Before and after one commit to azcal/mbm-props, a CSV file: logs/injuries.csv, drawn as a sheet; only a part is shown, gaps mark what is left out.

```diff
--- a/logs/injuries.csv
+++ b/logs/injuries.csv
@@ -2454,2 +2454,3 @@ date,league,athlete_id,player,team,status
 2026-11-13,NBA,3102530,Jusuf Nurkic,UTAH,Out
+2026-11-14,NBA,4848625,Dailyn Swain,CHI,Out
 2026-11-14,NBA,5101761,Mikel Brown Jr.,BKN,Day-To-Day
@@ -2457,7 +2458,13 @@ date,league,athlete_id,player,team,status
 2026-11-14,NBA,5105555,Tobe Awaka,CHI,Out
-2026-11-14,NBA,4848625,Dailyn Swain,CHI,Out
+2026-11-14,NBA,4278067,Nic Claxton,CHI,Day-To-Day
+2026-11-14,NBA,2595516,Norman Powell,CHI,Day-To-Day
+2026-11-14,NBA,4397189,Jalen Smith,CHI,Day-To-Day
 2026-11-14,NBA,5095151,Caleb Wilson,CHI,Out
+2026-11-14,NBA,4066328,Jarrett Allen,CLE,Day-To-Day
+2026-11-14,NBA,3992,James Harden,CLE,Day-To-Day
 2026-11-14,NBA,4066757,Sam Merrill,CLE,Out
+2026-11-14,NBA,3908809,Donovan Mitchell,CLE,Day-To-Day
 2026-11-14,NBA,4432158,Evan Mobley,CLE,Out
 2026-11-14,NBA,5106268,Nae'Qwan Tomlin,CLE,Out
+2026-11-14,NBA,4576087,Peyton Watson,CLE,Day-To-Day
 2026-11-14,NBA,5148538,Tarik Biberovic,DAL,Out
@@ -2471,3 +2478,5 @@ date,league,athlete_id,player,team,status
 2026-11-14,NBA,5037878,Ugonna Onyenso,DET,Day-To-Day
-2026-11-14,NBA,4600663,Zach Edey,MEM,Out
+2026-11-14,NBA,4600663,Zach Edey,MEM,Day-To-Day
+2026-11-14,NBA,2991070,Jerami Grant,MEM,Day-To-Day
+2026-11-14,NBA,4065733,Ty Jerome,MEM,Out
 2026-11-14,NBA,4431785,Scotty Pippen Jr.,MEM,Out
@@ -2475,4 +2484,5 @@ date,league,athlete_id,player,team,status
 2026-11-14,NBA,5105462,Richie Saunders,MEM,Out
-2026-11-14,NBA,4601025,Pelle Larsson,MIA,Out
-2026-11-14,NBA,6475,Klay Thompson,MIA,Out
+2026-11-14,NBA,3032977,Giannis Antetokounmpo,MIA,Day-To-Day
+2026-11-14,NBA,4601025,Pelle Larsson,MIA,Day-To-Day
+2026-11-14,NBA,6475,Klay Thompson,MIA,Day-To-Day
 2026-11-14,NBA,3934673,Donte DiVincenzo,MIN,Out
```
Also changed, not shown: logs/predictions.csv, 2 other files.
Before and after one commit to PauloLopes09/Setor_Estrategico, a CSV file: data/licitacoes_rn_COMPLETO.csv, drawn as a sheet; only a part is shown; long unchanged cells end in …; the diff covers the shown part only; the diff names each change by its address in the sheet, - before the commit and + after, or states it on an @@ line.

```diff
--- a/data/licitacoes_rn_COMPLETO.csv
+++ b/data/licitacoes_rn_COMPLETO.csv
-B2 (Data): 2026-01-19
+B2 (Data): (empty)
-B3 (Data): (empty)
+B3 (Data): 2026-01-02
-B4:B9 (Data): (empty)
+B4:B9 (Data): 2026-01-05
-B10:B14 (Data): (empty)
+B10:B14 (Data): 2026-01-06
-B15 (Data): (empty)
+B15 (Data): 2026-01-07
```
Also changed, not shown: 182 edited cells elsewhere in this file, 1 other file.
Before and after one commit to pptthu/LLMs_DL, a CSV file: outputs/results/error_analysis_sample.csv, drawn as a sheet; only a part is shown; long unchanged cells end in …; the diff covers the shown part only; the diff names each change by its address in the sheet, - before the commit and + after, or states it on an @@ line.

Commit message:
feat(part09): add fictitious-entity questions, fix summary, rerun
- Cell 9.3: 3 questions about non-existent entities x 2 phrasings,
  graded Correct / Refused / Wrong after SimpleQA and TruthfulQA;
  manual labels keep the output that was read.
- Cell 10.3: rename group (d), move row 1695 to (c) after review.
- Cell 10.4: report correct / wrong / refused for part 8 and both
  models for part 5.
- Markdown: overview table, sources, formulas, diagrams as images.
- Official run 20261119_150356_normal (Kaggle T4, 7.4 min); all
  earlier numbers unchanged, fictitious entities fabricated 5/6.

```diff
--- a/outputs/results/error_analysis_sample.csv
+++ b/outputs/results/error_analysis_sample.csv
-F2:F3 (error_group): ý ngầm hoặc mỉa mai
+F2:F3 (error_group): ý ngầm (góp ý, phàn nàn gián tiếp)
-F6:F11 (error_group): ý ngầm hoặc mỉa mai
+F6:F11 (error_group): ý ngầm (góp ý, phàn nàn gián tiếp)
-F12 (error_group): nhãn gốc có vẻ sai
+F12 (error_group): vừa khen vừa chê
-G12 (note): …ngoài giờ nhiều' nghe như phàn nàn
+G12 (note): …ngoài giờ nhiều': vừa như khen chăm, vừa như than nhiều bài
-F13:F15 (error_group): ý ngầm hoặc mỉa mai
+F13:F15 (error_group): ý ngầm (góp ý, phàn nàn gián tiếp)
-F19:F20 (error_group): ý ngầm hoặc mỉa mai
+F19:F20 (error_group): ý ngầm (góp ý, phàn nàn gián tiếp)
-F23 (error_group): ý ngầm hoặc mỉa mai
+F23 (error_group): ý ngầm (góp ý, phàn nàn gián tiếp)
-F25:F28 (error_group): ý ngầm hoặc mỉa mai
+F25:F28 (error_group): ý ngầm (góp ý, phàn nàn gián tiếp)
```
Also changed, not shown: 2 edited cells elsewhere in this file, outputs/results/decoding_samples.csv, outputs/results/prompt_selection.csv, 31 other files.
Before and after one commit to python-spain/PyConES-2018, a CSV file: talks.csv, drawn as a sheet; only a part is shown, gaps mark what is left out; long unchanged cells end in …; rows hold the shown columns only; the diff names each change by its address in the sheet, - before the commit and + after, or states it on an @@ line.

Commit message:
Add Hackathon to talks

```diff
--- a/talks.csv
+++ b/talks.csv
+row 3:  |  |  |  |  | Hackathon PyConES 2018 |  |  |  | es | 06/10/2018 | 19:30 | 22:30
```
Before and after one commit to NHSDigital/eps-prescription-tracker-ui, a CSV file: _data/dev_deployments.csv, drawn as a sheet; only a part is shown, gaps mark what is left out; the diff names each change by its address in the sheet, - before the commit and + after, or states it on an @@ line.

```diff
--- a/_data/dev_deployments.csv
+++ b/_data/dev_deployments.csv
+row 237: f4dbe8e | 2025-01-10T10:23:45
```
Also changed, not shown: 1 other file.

TASK: For this task, set down the entire listing word for word.

COMPLETED TASK:
Before and after one commit to azcal/mbm-props, a CSV file: logs/injuries.csv, drawn as a sheet; only a part is shown, gaps mark what is left out.

```diff
--- a/logs/injuries.csv
+++ b/logs/injuries.csv
@@ -2454,2 +2454,3 @@ date,league,athlete_id,player,team,status
 2026-11-13,NBA,3102530,Jusuf Nurkic,UTAH,Out
+2026-11-14,NBA,4848625,Dailyn Swain,CHI,Out
 2026-11-14,NBA,5101761,Mikel Brown Jr.,BKN,Day-To-Day
@@ -2457,7 +2458,13 @@ date,league,athlete_id,player,team,status
 2026-11-14,NBA,5105555,Tobe Awaka,CHI,Out
-2026-11-14,NBA,4848625,Dailyn Swain,CHI,Out
+2026-11-14,NBA,4278067,Nic Claxton,CHI,Day-To-Day
+2026-11-14,NBA,2595516,Norman Powell,CHI,Day-To-Day
+2026-11-14,NBA,4397189,Jalen Smith,CHI,Day-To-Day
 2026-11-14,NBA,5095151,Caleb Wilson,CHI,Out
+2026-11-14,NBA,4066328,Jarrett Allen,CLE,Day-To-Day
+2026-11-14,NBA,3992,James Harden,CLE,Day-To-Day
 2026-11-14,NBA,4066757,Sam Merrill,CLE,Out
+2026-11-14,NBA,3908809,Donovan Mitchell,CLE,Day-To-Day
 2026-11-14,NBA,4432158,Evan Mobley,CLE,Out
 2026-11-14,NBA,5106268,Nae'Qwan Tomlin,CLE,Out
+2026-11-14,NBA,4576087,Peyton Watson,CLE,Day-To-Day
 2026-11-14,NBA,5148538,Tarik Biberovic,DAL,Out
@@ -2471,3 +2478,5 @@ date,league,athlete_id,player,team,status
 2026-11-14,NBA,5037878,Ugonna Onyenso,DET,Day-To-Day
-2026-11-14,NBA,4600663,Zach Edey,MEM,Out
+2026-11-14,NBA,4600663,Zach Edey,MEM,Day-To-Day
+2026-11-14,NBA,2991070,Jerami Grant,MEM,Day-To-Day
+2026-11-14,NBA,4065733,Ty Jerome,MEM,Out
 2026-11-14,NBA,4431785,Scotty Pippen Jr.,MEM,Out
@@ -2475,4 +2484,5 @@ date,league,athlete_id,player,team,status
 2026-11-14,NBA,5105462,Richie Saunders,MEM,Out
-2026-11-14,NBA,4601025,Pelle Larsson,MIA,Out
-2026-11-14,NBA,6475,Klay Thompson,MIA,Out
+2026-11-14,NBA,3032977,Giannis Antetokounmpo,MIA,Day-To-Day
+2026-11-14,NBA,4601025,Pelle Larsson,MIA,Day-To-Day
+2026-11-14,NBA,6475,Klay Thompson,MIA,Day-To-Day
 2026-11-14,NBA,3934673,Donte DiVincenzo,MIN,Out
```
Also changed, not shown: logs/predictions.csv, 2 other files.
Before and after one commit to PauloLopes09/Setor_Estrategico, a CSV file: data/licitacoes_rn_COMPLETO.csv, drawn as a sheet; only a part is shown; long unchanged cells end in …; the diff covers the shown part only; the diff names each change by its address in the sheet, - before the commit and + after, or states it on an @@ line.

```diff
--- a/data/licitacoes_rn_COMPLETO.csv
+++ b/data/licitacoes_rn_COMPLETO.csv
-B2 (Data): 2026-01-19
+B2 (Data): (empty)
-B3 (Data): (empty)
+B3 (Data): 2026-01-02
-B4:B9 (Data): (empty)
+B4:B9 (Data): 2026-01-05
-B10:B14 (Data): (empty)
+B10:B14 (Data): 2026-01-06
-B15 (Data): (empty)
+B15 (Data): 2026-01-07
```
Also changed, not shown: 182 edited cells elsewhere in this file, 1 other file.
Before and after one commit to pptthu/LLMs_DL, a CSV file: outputs/results/error_analysis_sample.csv, drawn as a sheet; only a part is shown; long unchanged cells end in …; the diff covers the shown part only; the diff names each change by its address in the sheet, - before the commit and + after, or states it on an @@ line.

Commit message:
feat(part09): add fictitious-entity questions, fix summary, rerun
- Cell 9.3: 3 questions about non-existent entities x 2 phrasings,
  graded Correct / Refused / Wrong after SimpleQA and TruthfulQA;
  manual labels keep the output that was read.
- Cell 10.3: rename group (d), move row 1695 to (c) after review.
- Cell 10.4: report correct / wrong / refused for part 8 and both
  models for part 5.
- Markdown: overview table, sources, formulas, diagrams as images.
- Official run 20261119_150356_normal (Kaggle T4, 7.4 min); all
  earlier numbers unchanged, fictitious entities fabricated 5/6.

```diff
--- a/outputs/results/error_analysis_sample.csv
+++ b/outputs/results/error_analysis_sample.csv
-F2:F3 (error_group): ý ngầm hoặc mỉa mai
+F2:F3 (error_group): ý ngầm (góp ý, phàn nàn gián tiếp)
-F6:F11 (error_group): ý ngầm hoặc mỉa mai
+F6:F11 (error_group): ý ngầm (góp ý, phàn nàn gián tiếp)
-F12 (error_group): nhãn gốc có vẻ sai
+F12 (error_group): vừa khen vừa chê
-G12 (note): …ngoài giờ nhiều' nghe như phàn nàn
+G12 (note): …ngoài giờ nhiều': vừa như khen chăm, vừa như than nhiều bài
-F13:F15 (error_group): ý ngầm hoặc mỉa mai
+F13:F15 (error_group): ý ngầm (góp ý, phàn nàn gián tiếp)
-F19:F20 (error_group): ý ngầm hoặc mỉa mai
+F19:F20 (error_group): ý ngầm (góp ý, phàn nàn gián tiếp)
-F23 (error_group): ý ngầm hoặc mỉa mai
+F23 (error_group): ý ngầm (góp ý, phàn nàn gián tiếp)
-F25:F28 (error_group): ý ngầm hoặc mỉa mai
+F25:F28 (error_group): ý ngầm (góp ý, phàn nàn gián tiếp)
```
Also changed, not shown: 2 edited cells elsewhere in this file, outputs/results/decoding_samples.csv, outputs/results/prompt_selection.csv, 31 other files.
Before and after one commit to python-spain/PyConES-2018, a CSV file: talks.csv, drawn as a sheet; only a part is shown, gaps mark what is left out; long unchanged cells end in …; rows hold the shown columns only; the diff names each change by its address in the sheet, - before the commit and + after, or states it on an @@ line.

Commit message:
Add Hackathon to talks

```diff
--- a/talks.csv
+++ b/talks.csv
+row 3:  |  |  |  |  | Hackathon PyConES 2018 |  |  |  | es | 06/10/2018 | 19:30 | 22:30
```
Before and after one commit to NHSDigital/eps-prescription-tracker-ui, a CSV file: _data/dev_deployments.csv, drawn as a sheet; only a part is shown, gaps mark what is left out; the diff names each change by its address in the sheet, - before the commit and + after, or states it on an @@ line.

```diff
--- a/_data/dev_deployments.csv
+++ b/_data/dev_deployments.csv
+row 237: f4dbe8e | 2025-01-10T10:23:45
```
Also changed, not shown: 1 other file.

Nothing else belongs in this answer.